▶ [Activity] For the entries below, state how many lines contain the string "other". Add nothing else.

▶ [Entries taken from a collection]
-------
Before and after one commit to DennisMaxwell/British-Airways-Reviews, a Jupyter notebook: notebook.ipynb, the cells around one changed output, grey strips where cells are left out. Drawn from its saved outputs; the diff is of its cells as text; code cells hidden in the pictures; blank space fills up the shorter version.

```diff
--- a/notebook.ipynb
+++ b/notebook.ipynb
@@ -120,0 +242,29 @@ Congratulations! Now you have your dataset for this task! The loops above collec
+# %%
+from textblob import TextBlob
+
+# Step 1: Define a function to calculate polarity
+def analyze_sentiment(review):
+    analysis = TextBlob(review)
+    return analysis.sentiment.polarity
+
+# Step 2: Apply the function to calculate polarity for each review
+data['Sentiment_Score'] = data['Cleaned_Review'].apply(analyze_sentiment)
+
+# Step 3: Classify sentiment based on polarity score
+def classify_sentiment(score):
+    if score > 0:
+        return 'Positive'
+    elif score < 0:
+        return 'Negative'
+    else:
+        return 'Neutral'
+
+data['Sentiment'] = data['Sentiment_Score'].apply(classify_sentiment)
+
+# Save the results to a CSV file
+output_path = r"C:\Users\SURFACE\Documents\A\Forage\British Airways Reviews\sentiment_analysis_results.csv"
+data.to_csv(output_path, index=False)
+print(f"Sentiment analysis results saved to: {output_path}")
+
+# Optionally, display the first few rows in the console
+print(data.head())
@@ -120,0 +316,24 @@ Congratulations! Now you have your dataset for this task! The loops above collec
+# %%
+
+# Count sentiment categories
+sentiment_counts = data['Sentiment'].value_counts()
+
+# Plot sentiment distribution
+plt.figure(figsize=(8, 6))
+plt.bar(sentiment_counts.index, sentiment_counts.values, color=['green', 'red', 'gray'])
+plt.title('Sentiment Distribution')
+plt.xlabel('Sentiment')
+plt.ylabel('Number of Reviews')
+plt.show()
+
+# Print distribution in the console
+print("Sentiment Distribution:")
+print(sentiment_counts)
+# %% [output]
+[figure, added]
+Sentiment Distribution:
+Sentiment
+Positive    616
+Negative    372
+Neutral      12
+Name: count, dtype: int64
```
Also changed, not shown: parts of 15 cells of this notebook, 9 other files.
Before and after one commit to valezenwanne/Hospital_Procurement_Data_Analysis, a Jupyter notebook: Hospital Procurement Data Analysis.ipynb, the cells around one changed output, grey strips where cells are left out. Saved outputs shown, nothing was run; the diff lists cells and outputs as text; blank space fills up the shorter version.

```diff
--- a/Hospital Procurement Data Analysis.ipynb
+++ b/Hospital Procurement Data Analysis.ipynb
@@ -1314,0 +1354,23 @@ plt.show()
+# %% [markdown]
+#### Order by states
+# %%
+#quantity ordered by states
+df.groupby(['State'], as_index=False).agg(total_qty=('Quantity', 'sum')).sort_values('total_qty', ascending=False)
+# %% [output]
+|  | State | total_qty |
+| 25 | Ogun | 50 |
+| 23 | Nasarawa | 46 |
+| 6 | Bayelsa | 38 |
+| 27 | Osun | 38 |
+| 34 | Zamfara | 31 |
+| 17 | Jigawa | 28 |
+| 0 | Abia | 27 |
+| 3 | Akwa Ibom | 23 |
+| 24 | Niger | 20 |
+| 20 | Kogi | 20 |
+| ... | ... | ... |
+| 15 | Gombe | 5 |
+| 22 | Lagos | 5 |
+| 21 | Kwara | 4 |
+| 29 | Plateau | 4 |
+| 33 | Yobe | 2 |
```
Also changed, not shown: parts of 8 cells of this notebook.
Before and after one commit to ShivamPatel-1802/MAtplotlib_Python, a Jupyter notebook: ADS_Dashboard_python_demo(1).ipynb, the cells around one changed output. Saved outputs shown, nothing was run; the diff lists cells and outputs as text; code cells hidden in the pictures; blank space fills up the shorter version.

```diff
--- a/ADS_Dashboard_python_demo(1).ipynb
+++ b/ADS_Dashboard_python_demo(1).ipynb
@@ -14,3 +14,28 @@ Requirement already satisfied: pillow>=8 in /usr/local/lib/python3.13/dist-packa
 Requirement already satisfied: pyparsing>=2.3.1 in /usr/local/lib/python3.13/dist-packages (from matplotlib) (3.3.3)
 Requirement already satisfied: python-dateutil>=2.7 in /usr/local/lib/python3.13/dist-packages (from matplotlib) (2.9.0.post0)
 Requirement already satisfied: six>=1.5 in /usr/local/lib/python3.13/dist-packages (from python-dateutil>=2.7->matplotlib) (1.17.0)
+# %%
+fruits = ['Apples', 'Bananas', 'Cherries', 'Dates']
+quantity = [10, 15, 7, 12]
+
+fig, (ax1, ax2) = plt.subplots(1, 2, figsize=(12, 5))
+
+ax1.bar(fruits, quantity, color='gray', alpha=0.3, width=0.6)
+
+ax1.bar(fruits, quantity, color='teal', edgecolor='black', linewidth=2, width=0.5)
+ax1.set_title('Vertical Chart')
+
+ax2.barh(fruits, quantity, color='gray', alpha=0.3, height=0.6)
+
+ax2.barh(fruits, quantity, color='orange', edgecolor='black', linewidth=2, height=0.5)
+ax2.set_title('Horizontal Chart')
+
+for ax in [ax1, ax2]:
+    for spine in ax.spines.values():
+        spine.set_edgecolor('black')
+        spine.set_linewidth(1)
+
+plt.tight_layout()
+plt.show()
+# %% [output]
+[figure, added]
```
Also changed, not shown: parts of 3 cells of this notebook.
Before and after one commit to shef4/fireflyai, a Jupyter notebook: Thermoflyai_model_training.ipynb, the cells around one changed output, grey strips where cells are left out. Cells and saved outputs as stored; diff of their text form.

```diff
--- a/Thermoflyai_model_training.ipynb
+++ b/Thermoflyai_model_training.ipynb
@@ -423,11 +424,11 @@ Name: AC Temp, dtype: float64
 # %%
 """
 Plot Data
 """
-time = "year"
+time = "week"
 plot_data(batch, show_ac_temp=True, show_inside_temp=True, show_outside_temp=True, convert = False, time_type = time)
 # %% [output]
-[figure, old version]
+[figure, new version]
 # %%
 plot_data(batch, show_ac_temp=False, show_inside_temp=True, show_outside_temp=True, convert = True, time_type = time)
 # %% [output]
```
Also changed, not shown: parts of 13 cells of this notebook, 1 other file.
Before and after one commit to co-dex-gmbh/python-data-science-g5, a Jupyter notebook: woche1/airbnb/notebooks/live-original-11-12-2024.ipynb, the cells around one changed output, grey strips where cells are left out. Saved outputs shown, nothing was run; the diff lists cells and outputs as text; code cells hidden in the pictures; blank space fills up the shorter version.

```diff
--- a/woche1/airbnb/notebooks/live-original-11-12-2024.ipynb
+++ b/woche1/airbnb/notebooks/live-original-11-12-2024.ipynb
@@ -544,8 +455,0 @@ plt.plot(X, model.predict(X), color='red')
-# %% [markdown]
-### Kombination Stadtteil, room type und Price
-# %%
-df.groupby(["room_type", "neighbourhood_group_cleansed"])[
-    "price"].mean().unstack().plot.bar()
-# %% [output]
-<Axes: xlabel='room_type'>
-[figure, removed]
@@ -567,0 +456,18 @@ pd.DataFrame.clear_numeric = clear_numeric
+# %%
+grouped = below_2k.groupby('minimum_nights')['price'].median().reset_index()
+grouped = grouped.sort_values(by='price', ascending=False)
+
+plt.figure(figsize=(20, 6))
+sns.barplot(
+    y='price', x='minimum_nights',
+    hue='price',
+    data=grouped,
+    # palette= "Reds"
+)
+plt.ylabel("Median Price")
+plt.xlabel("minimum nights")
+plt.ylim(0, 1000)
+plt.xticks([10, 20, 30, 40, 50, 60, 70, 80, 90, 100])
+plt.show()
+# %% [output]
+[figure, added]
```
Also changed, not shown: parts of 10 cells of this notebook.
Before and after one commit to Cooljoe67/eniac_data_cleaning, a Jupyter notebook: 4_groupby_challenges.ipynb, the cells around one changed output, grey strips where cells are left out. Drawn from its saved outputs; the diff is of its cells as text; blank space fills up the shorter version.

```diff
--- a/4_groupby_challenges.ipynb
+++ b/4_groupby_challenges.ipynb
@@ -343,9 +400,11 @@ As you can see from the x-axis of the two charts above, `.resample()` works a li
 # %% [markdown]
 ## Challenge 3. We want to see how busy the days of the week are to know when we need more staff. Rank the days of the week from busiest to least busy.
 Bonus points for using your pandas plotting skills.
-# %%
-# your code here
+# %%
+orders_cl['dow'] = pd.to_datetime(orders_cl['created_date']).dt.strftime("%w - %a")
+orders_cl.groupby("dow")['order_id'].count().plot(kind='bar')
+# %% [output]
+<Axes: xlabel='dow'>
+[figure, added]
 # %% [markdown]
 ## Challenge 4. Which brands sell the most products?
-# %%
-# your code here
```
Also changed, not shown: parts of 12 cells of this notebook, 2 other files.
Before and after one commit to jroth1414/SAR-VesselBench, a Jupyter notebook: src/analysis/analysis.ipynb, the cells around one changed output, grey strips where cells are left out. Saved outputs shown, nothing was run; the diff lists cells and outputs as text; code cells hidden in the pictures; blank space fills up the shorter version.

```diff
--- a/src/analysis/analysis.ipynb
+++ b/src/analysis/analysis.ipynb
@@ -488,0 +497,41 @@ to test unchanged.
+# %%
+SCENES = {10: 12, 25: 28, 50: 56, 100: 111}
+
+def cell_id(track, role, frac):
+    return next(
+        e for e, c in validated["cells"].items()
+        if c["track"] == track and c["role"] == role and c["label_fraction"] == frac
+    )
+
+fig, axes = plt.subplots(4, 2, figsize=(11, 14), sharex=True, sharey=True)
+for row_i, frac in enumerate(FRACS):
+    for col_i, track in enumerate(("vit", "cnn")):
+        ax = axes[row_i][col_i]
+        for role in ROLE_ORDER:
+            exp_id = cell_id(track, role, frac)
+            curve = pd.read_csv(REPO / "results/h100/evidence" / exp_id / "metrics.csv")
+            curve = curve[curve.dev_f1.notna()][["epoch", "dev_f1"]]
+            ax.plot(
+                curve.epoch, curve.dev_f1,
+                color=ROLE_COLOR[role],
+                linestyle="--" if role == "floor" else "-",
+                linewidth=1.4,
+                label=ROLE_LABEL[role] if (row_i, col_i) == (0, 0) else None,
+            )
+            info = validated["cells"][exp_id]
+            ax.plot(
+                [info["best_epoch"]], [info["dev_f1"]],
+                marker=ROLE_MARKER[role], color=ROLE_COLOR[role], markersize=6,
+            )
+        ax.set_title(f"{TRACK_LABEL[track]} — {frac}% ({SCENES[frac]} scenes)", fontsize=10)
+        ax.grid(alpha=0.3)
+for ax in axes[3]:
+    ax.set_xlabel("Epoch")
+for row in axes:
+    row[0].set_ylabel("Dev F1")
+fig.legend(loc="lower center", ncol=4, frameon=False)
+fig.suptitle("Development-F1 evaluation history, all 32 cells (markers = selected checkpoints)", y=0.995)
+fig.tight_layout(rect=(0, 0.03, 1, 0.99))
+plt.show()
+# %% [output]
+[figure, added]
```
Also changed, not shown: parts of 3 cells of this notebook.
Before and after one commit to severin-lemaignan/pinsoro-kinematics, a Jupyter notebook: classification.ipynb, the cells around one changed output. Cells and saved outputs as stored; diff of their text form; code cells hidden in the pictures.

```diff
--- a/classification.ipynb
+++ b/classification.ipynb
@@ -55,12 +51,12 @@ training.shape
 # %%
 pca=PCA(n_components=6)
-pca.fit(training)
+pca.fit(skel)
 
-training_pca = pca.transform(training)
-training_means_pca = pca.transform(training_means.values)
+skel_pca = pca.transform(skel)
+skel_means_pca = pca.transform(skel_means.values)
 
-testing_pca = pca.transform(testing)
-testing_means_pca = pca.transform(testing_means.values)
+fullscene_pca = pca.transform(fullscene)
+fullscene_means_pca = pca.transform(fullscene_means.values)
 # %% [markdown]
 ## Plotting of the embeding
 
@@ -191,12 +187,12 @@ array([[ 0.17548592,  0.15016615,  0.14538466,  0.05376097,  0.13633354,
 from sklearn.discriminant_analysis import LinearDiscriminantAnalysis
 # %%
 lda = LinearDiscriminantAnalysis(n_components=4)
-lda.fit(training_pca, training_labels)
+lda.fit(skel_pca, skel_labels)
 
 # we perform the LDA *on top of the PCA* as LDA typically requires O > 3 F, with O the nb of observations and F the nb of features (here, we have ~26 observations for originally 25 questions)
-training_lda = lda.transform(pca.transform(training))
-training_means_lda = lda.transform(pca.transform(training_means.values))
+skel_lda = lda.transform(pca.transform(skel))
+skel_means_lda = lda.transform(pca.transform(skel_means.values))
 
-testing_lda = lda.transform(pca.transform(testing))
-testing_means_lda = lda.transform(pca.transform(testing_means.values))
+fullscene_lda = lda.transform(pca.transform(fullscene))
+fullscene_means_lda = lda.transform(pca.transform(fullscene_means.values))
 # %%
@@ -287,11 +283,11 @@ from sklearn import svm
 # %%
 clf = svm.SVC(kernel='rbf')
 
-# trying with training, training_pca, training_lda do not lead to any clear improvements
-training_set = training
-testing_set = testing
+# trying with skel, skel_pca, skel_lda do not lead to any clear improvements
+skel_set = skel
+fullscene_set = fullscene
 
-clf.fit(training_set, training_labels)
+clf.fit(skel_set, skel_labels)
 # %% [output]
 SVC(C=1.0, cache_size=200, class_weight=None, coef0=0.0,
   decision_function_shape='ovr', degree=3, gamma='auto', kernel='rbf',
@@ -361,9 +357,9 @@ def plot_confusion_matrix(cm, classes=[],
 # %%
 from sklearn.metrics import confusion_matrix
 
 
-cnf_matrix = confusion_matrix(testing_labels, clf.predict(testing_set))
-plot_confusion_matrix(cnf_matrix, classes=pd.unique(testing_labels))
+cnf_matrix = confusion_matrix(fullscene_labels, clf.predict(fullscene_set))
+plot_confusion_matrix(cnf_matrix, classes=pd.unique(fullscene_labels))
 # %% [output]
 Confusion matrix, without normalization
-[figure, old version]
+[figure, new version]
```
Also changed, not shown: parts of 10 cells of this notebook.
-------
▶ [Solution to the problem] 3